§ HOW TO COMPLETE THIS TASK:
Copy each line of the data that has "forward" in it.

Top of DATA FOR THE TASK

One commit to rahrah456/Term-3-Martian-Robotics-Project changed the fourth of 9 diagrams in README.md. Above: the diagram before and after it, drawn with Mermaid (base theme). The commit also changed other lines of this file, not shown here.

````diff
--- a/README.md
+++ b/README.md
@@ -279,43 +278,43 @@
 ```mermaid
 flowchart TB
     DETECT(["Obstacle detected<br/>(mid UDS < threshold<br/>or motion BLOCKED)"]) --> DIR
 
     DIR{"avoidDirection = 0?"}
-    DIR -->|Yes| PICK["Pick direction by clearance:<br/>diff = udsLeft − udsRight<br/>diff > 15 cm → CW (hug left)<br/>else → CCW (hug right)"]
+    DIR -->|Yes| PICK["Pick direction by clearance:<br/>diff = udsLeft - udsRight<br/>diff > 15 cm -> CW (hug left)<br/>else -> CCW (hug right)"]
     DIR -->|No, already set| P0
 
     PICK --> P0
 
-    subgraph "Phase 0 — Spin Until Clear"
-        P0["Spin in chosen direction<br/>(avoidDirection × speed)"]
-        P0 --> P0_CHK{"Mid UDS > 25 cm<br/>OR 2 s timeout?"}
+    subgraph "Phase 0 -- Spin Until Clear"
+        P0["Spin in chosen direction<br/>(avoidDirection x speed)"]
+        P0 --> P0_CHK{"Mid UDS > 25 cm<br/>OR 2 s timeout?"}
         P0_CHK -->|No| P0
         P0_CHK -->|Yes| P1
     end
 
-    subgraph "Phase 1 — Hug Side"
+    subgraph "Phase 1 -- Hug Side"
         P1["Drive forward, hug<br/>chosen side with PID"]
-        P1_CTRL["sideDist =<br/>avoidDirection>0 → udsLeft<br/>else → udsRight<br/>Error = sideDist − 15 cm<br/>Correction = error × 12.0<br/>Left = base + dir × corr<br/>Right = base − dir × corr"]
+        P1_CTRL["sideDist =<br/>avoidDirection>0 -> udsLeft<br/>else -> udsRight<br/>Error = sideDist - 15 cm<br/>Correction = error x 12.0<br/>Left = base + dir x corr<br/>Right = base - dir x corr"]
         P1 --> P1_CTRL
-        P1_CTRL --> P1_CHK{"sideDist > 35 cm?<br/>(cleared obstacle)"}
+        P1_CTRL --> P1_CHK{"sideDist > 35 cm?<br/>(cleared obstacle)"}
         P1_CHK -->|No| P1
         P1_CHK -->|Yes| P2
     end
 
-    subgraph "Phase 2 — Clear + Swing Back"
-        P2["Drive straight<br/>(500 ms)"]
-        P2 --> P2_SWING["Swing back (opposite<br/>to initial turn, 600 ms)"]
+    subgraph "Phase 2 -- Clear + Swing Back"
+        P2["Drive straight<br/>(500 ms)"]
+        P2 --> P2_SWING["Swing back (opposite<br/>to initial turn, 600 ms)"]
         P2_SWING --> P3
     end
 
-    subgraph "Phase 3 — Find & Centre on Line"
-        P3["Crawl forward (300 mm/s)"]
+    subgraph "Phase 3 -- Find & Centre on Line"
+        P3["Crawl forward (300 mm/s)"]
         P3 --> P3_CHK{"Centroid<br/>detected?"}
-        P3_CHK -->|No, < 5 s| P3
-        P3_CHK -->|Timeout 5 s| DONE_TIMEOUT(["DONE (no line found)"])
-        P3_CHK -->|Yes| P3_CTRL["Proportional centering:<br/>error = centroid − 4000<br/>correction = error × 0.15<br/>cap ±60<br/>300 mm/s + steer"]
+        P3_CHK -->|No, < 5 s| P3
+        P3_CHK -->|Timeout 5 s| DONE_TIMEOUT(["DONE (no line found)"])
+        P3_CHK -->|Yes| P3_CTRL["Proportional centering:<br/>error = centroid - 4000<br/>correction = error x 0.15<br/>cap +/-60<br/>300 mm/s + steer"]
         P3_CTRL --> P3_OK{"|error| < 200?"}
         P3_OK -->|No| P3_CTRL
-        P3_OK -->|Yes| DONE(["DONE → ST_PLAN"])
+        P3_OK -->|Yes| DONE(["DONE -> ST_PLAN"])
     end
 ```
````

Bottom of DATA FOR THE TASK

§ RESPONSE AREA:
         P1["Drive forward, hug<br/>chosen side with PID"]
-        P3["Crawl forward (300 mm/s)"]
+        P3["Crawl forward (300 mm/s)"]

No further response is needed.